Multidisciplinary Coordinated Caregiving

Research • Practice • Policy

  • Ronda C. Talley
  • Shirley S. Travis

Part of the Caregiving: Research • Practice • Policy book series (CARE)

Table of contents

  1. Front Matter
    Pages i-xxiv
  2. Introduction

    1. Front Matter
      Pages 1-1
    2. Shirley S. Travis, Ronda C. Talley
      Pages 3-9
  3. Discipline-specific Professional Caregiving

    1. Front Matter
      Pages 11-11
    2. Katherine Morton Robinson
      Pages 13-30
    3. Miae Chun, Lewina O. Lee, Bob G. Knight
      Pages 31-49
    4. Laura M. Arnstein, Ronald T. Brown
      Pages 69-82
    5. Janet L. Valluzzi
      Pages 83-110
  4. Disciplinary Contributions to Caregiving

    1. Front Matter
      Pages 129-129
    2. Frances K. Barg, Shimrit Keddem, Wendy Shiekman Cohen, Rebecca Henderson
      Pages 177-194
    3. Karen A. Roberto, Shannon E. Jarrott
      Pages 195-207
    4. Ronda C. Talley, John E. Crews, Donald Lollar, Diane Elmore, Martha R. Crowther, Janet Valluzzi
      Pages 209-237
    5. Nora Super
      Pages 239-252
  5. Conclusions

  6. Back Matter
    Pages 261-266

About this book


Effective, meaningful caregiving requires a well-coordinated and informed effort guided by various highly skilled specialists across several interrelated professions, including psychologists, social workers, and occupational therapists.

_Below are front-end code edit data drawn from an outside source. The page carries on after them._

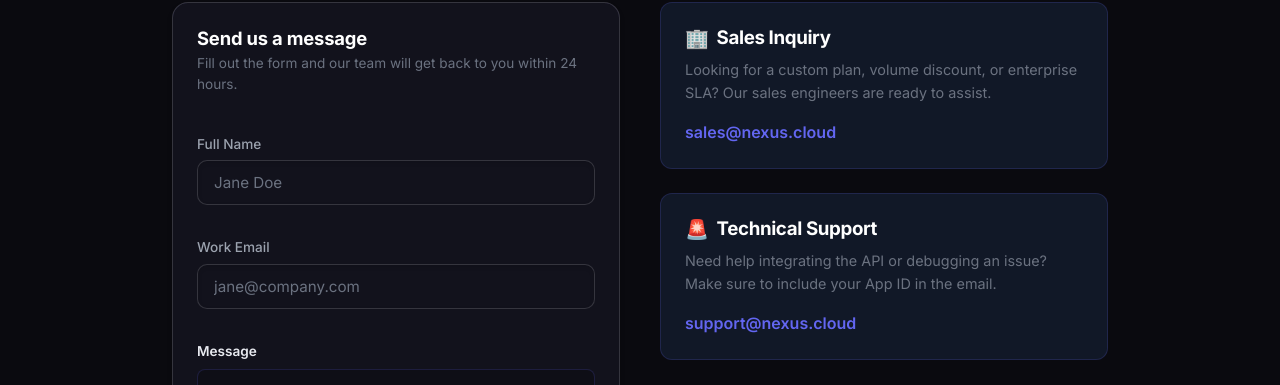
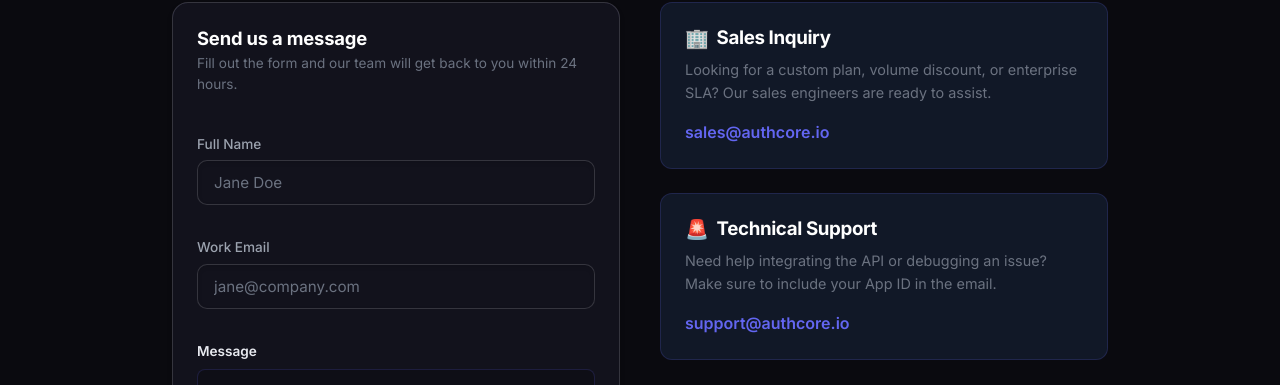
Before and after one commit to switchgodmode-ctrl/Auth-Core, a React (Vite) app in the folder ui/: page /support in a window 1280 px wide. Shown: the part 394-779 px from the top of the page. Built offline with nearby package versions, Linux system fonts and the light colour scheme; no server answers.

Commit message:
refactor: complete global rebranding from Nexus to AuthCore

```diff
--- a/ui/src/pages/Login.jsx
+++ b/ui/src/pages/Login.jsx
@@ -88,7 +88,7 @@
         <motion.div initial={{ opacity: 0, y: 20 }} animate={{ opacity: 1, y: 0 }} transition={{ duration: 0.4 }}>
           <Card
             title="Welcome Back"
-            subtitle="Sign in to your NexusPlatform dashboard"
+            subtitle="Sign in to your AuthCore dashboard"
             glowing={true}
           >
             {error ? <div className="auth-error-msg">{error}</div> : null}
--- a/ui/src/pages/Payments.jsx
+++ b/ui/src/pages/Payments.jsx
@@ -64,7 +64,7 @@
       key: r.keyId,
       amount: r.order.amount,
       currency: r.order.currency,
-      name: "NexusPlatform",
+      name: "AuthCore",
       description: "Upgrade to Premium",
       order_id: r.order.id,
       handler: async function (response) {
--- a/ui/src/pages/Pricing.jsx
+++ b/ui/src/pages/Pricing.jsx
@@ -44,7 +44,7 @@
 
     new window.Razorpay({
       key: order.keyId, amount: order.order.amount, currency: order.order.currency,
-      name: "NexusPlatform", description: `Upgrade to ${planName}`,
+      name: "AuthCore", description: `Upgrade to ${planName}`,
       order_id: order.order.id,
       handler: async (response) => {
         const r = await verifyPayment(response.razorpay_order_id, response.razorpay_payment_id, response.razorpay_signature);
--- a/ui/src/pages/Register.jsx
+++ b/ui/src/pages/Register.jsx
@@ -98,7 +98,7 @@
         <motion.div initial={{ opacity: 0, y: 20 }} animate={{ opacity: 1, y: 0 }} transition={{ duration: 0.4 }}>
           <Card
             title="Create an Account"
-            subtitle="Join developers who trust NexusPlatform to protect their software."
+            subtitle="Join developers who trust AuthCore to protect their software."
             glowing={true}
           >
             {error ? <div className="auth-error-msg">{error}</div> : null}
--- a/ui/src/pages/Support.jsx
+++ b/ui/src/pages/Support.jsx
@@ -70,7 +70,7 @@
             <p style={{ color: "var(--muted)", fontSize: "0.9rem", lineHeight: "1.6" }}>
               Looking for a custom plan, volume discount, or enterprise SLA? Our sales engineers are ready to assist.
             </p>
-            <div style={{ marginTop: "16px", fontWeight: "600", color: "var(--accent)" }}>sales@nexus.cloud</div>
+            <div style={{ marginTop: "16px", fontWeight: "600", color: "var(--accent)" }}>sales@authcore.io</div>
           </div>
 
           <div style={{ padding: "24px", background: "var(--surface)", border: "1px solid var(--border)", borderRadius: "12px" }}>
@@ -80,7 +80,7 @@
             <p style={{ color: "var(--muted)", fontSize: "0.9rem", lineHeight: "1.6" }}>
               Need help integrating the API or debugging an issue? Make sure to include your App ID in the email.
             </p>
-            <div style={{ marginTop: "16px", fontWeight: "600", color: "var(--accent)" }}>support@nexus.cloud</div>
+            <div style={{ marginTop: "16px", fontWeight: "600", color: "var(--accent)" }}>support@authcore.io</div>
           </div>
 
         </motion.div>
--- a/ui/src/pages/Webhooks.jsx
+++ b/ui/src/pages/Webhooks.jsx
@@ -89,7 +89,7 @@
             </div>
             <div>
               <label style={{ display: "block", fontSize: "0.8rem", fontWeight: "600", color: "var(--text)", marginBottom: "8px" }}>Payload URL</label>
-              <input placeholder="https://api.yourdomain.com/hooks/nexus" value={url} onChange={e => setUrl(e.target.value)} style={{ width: "100%", padding: "12px", borderRadius: "8px", background: "var(--bg)", border: "1px solid var(--border)", color: "var(--text)", outline: "none", fontSize: "0.9rem" }} />
+              <input placeholder="https://api.yourdomain.com/hooks/authcore" value={url} onChange={e => setUrl(e.target.value)} style={{ width: "100%", padding: "12px", borderRadius: "8px", background: "var(--bg)", border: "1px solid var(--border)", color: "var(--text)", outline: "none", fontSize: "0.9rem" }} />
             </div>
             <Button variant="primary" onClick={handleCreate} disabled={!selectedAppId || !url.trim()} style={{ height: "43px" }}>Add Webhook</Button>
           </div>
```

Multidisciplinary Coordinated Caregiving addresses the information needs of these interrelated professionals, contributing to the direct care of individuals and serving as an essential resource for those who ultimately create collaborative approaches to contemporary caregiving plans. In addition, the volume provides a wealth of evidence-based research findings to facilitate ongoing dialogue about multidisciplinary and interdisciplinary perspectives on and interventions for the complex challenge of caregiving in America.

Key areas of coverage include:

  • The status of professional caregiving in the United States.
  • Nursing perspectives on the state of family caregiving.
  • Psychological aspects of caregiving.
  • A human development, lifespan perspective on caregiving during late life.
  • Public health contributions to caregiving.

Multidisciplinary Coordinated Caregiving offers a wealth of insights for those researchers, practitioners, and graduate students who seek to optimize the care of individuals across such fields as psychology, social work, public health, geriatrics and gerontology, and medicine as well as public and educational policy making.




Anthropology of caregiving Caregiving community models Caregiving in late life Caregiving, families, and social change Discipline-specific professional caregiving Health communication and caregiving research

Editors and affiliations

  • Ronda C. Talley
    • 1
  • Shirley S. Travis
    • 2
  1. 1.College of Education and Behavioral SciencesWestern Kentucky UniversityBowling GreenUSA
  2. 2.College of Health and Human ServicesGeorge Mason UniversityFairfaxUSA

Bibliographic information

Industry Sectors
Health & Hospitals